New Orleans,
15:34 PM

Audubon Coastal Wildlife Network Releases Nine Kemp’s Ridley Sea Turtles

After months of recovery, nine critically endangered Kemp’s ridley sea turtles are now back home in the Gulf of Mexico. The turtles were released this week by Audubon Coastal Wildlife Network in Grand Isle, Louisiana.

Kemp’s ridley sea turtles are the smallest and most endangered species of sea turtle. These turtles were part of a large cold-stunning event along the New England coast and were taken to Audubon’s Aquatic Center at the Freeport-McMoRan Audubon Species Survival Center for treatment and rehabilitation. Based on their size, all were estimated to be between two and four years old. After months of recovery, each turtle was carefully released back to their native habitat by Coastal Wildlife Network staff.

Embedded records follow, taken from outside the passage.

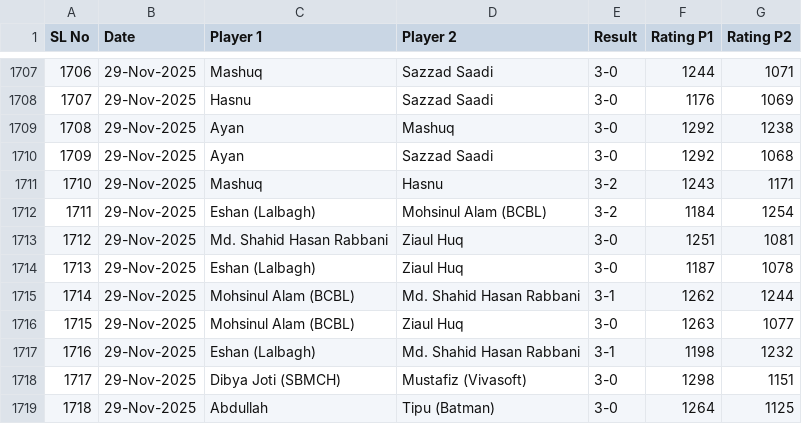
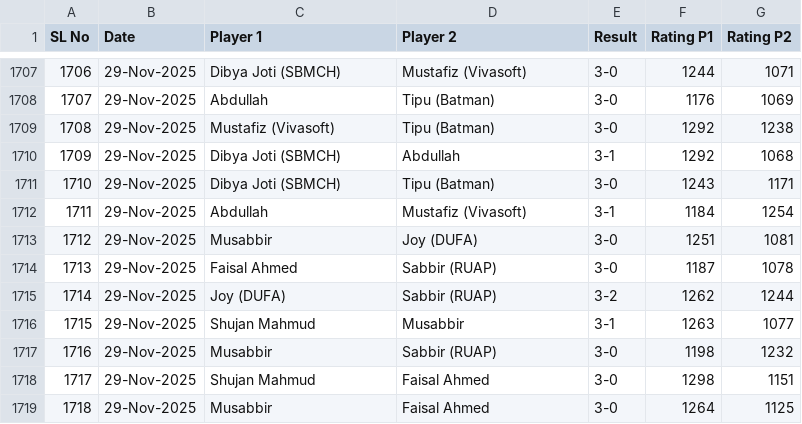
Before and after one commit to abdullahsg/ratingTracker, a CSV file: data.csv, drawn as a sheet; only a part is shown, gaps mark what is left out; the diff covers the shown part only.

```diff
--- a/data.csv
+++ b/data.csv
@@ -1707,13 +1707,13 @@ SL No,Date,Player 1,Player 2,Result,Rating P1,Rating P2
-1706,29-Nov-2025,Mashuq,Sazzad Saadi,3-0,1244,1071
-1707,29-Nov-2025,Hasnu,Sazzad Saadi,3-0,1176,1069
-1708,29-Nov-2025,Ayan,Mashuq,3-0,1292,1238
-1709,29-Nov-2025,Ayan,Sazzad Saadi,3-0,1292,1068
-1710,29-Nov-2025,Mashuq,Hasnu,3-2,1243,1171
-1711,29-Nov-2025,Eshan (Lalbagh),Mohsinul Alam (BCBL),3-2,1184,1254
-1712,29-Nov-2025,Md. Shahid Hasan Rabbani,Ziaul Huq,3-0,1251,1081
-1713,29-Nov-2025,Eshan (Lalbagh),Ziaul Huq,3-0,1187,1078
-1714,29-Nov-2025,Mohsinul Alam (BCBL),Md. Shahid Hasan Rabbani,3-1,1262,1244
-1715,29-Nov-2025,Mohsinul Alam (BCBL),Ziaul Huq,3-0,1263,1077
-1716,29-Nov-2025,Eshan (Lalbagh),Md. Shahid Hasan Rabbani,3-1,1198,1232
-1717,29-Nov-2025,Dibya Joti (SBMCH),Mustafiz (Vivasoft),3-0,1298,1151
-1718,29-Nov-2025,Abdullah,Tipu (Batman),3-0,1264,1125
+1706,29-Nov-2025,Dibya Joti (SBMCH),Mustafiz (Vivasoft),3-0,1244,1071
+1707,29-Nov-2025,Abdullah,Tipu (Batman),3-0,1176,1069
+1708,29-Nov-2025,Mustafiz (Vivasoft),Tipu (Batman),3-0,1292,1238
+1709,29-Nov-2025,Dibya Joti (SBMCH),Abdullah,3-1,1292,1068
+1710,29-Nov-2025,Dibya Joti (SBMCH),Tipu (Batman),3-0,1243,1171
+1711,29-Nov-2025,Abdullah,Mustafiz (Vivasoft),3-1,1184,1254
+1712,29-Nov-2025,Musabbir,Joy (DUFA),3-0,1251,1081
+1713,29-Nov-2025,Faisal Ahmed,Sabbir (RUAP),3-0,1187,1078
+1714,29-Nov-2025,Joy (DUFA),Sabbir (RUAP),3-2,1262,1244
+1715,29-Nov-2025,Shujan Mahmud,Musabbir,3-1,1263,1077
+1716,29-Nov-2025,Musabbir,Sabbir (RUAP),3-0,1198,1232
+1717,29-Nov-2025,Shujan Mahmud,Faisal Ahmed,3-0,1298,1151
+1718,29-Nov-2025,Musabbir,Faisal Ahmed,3-0,1264,1125
```
Also changed, not shown: 102 edited cells elsewhere in this file.
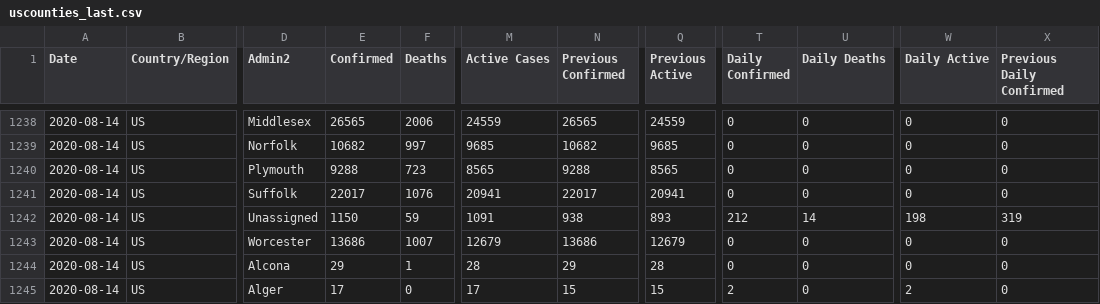
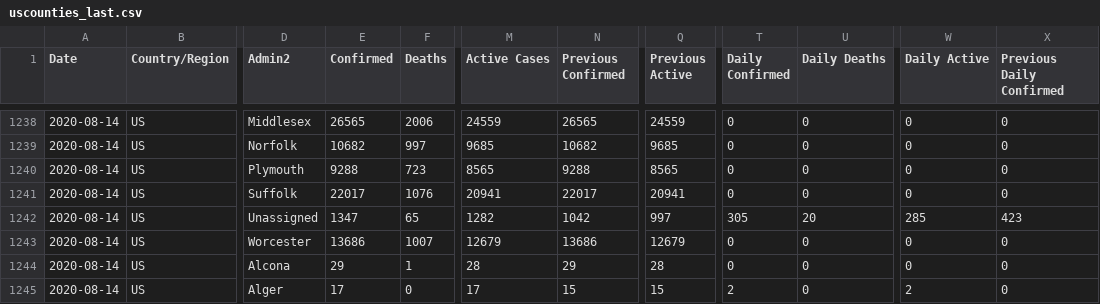
Before and after one commit to fmossott/COVID19-US, a CSV file: data/uscounties_last.csv, drawn as a sheet; only a part is shown, gaps mark what is left out; the diff names each change by its address in the sheet, - before the commit and + after, or states it on an @@ line.

```diff
--- a/data/uscounties_last.csv
+++ b/data/uscounties_last.csv
-E1242 (Confirmed): 1150
+E1242 (Confirmed): 1347
-F1242 (Deaths): 59
+F1242 (Deaths): 65
-M1242 (Active Cases): 1091
+M1242 (Active Cases): 1282
-N1242 (Previous Confirmed): 938
+N1242 (Previous Confirmed): 1042
-Q1242 (Previous Active): 893
+Q1242 (Previous Active): 997
-T1242 (Daily Confirmed): 212
+T1242 (Daily Confirmed): 305
-U1242 (Daily Deaths): 14
+U1242 (Daily Deaths): 20
-W1242 (Daily Active): 198
+W1242 (Daily Active): 285
-X1242 (Previous Daily Confirmed): 319
+X1242 (Previous Daily Confirmed): 423
```
Also changed, not shown: data/usstates_last.csv, data/world_last.csv, 4 other files.
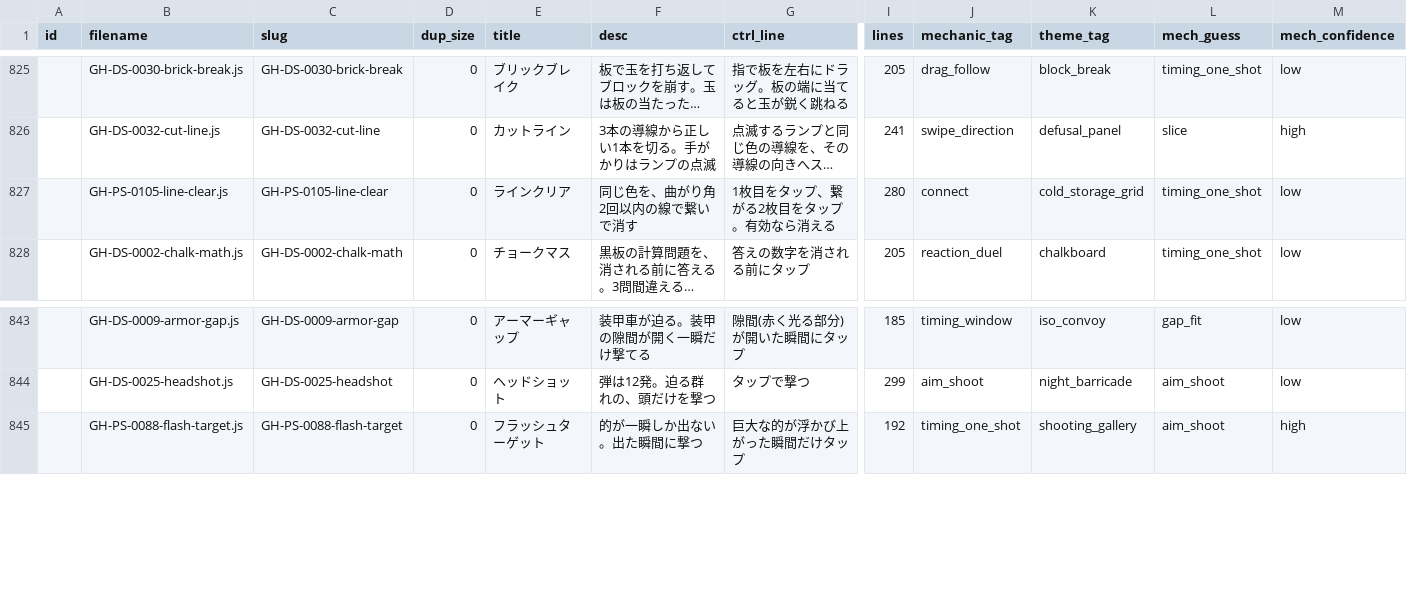
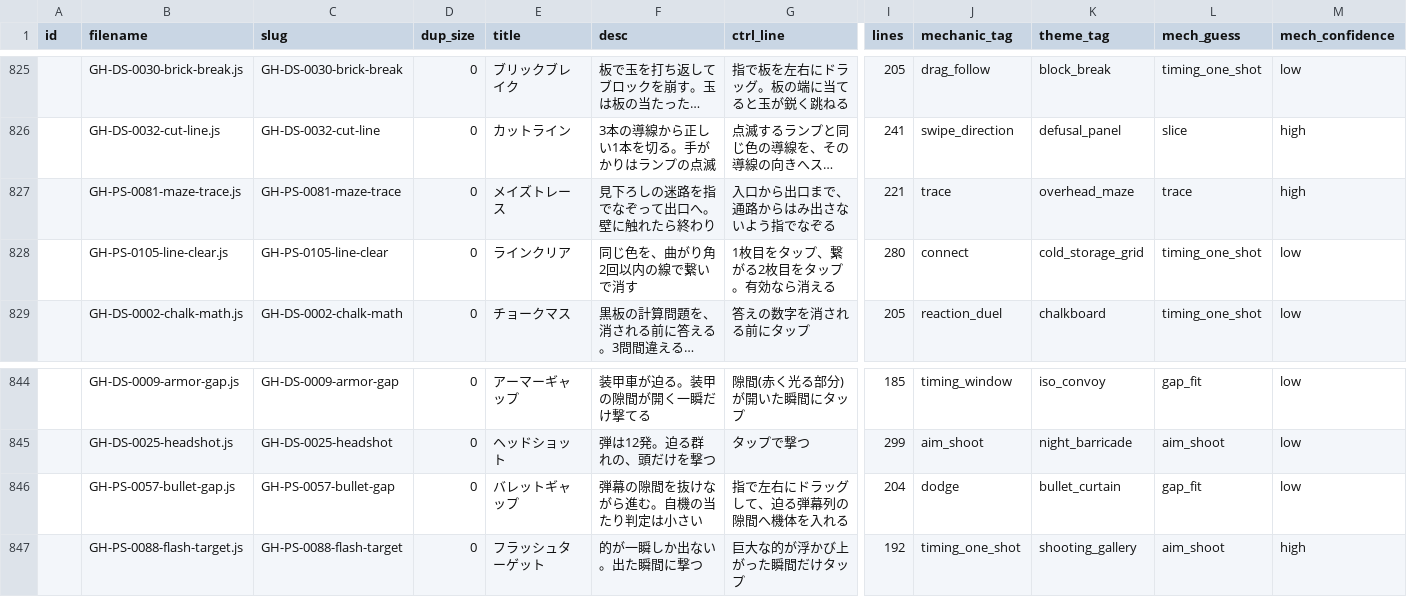
Before and after one commit to DondokodonGames/swizzle, a CSV file: docs/work-plans/ledger/game-ledger.csv, drawn as a sheet; only a part is shown, gaps mark what is left out; long unchanged cells end in …; rows hold the shown columns only; the diff names each change by its address in the sheet, - before the commit and + after, or states it on an @@ line.

```diff
--- a/docs/work-plans/ledger/game-ledger.csv
+++ b/docs/work-plans/ledger/game-ledger.csv
+row 827:  | GH-PS-0081-maze-trace.js | GH-PS-0081-maze-trace | 0 | メイズトレース | 見下ろしの迷路を指でなぞって出口へ。壁に触れたら終わり | 入口から出口まで、通路からはみ出さないよう指でなぞる | 221 | trace | overhead_maze | trace | high
+row 846:  | GH-PS-0057-bullet-gap.js | GH-PS-0057-bullet-gap | 0 | バレットギャップ | 弾幕の隙間を抜けながら進む。自機の当たり判定は小さい | 指で左右にドラッグして、迫る弾幕列の隙間へ機体を入れる | 204 | dodge | bullet_curtain | gap_fit | low
```
Also changed, not shown: docs/work-plans/ledger/sources/plays/GH.tsv, 3 other files.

These sea turtles suffered from chronic cold stunning after staying in coastal waters off Massachusetts too late into the season. Symptoms of cold-stunning can include decreased heart and respiration rates, decreased circulation, and lethargy. It can cause the turtles to float on the surface where they can suffer further cold conditions and develop shock and pneumonia.

“These nine are the first of a large group of  Kemp’s ridley sea turtles we have treated this year. It is tremendously rewarding to see them swim back into the Gulf of Mexico,” said Audubon Marine Mammal and Sea Turtle Stranding, Rescue, and Rehab Coordinator Gabriella Harlamert.  The remaining turtles need additional time to recover before they can be released.

Coordinated by Audubon Nature Institute, the Coastal Wildlife Network (CWN) is NOAA Fisheries’ primary stranding network response partner for marine mammals (dolphins and whales) and sea turtles in the State of Louisiana. CWN is committed to the humane care and treatment of injured, ill, or displaced marine animals in Louisiana and is the only entity in the state responsible for the rehabilitation of live marine mammals and sea turtles. The information CWN collects from stranded animals provides a snapshot into the health of the marine environment and provides a better understanding of threats to marine mammals and sea turtles in the wild.

The public is advised to report all stranded marine mammals and sea turtles (live or dead) to CWN at 877-942-5343.

When reporting strandings, the public should be prepared to give:

·       Exact location and/or GPS coordinates,

·       Photographs of the animal, and

·       Nature of the report (type of animal/live or dead/size, etc.).

Recommendations when reporting a live stranded animal include:

·       Put human safety above animal safety. If conditions are dangerous, do not attempt to approach the animal.

·       Keep crowds away and noise levels down to avoid causing stress to the animal.

·       Don't push an animal on shore back into the water.

·       If the animal returns to the water on its own, don't attempt to interact with it.

·       Leave all entanglements that may be present on the animal.


For more information, visit To donate to CWN and help their efforts to help these endangered animals, visit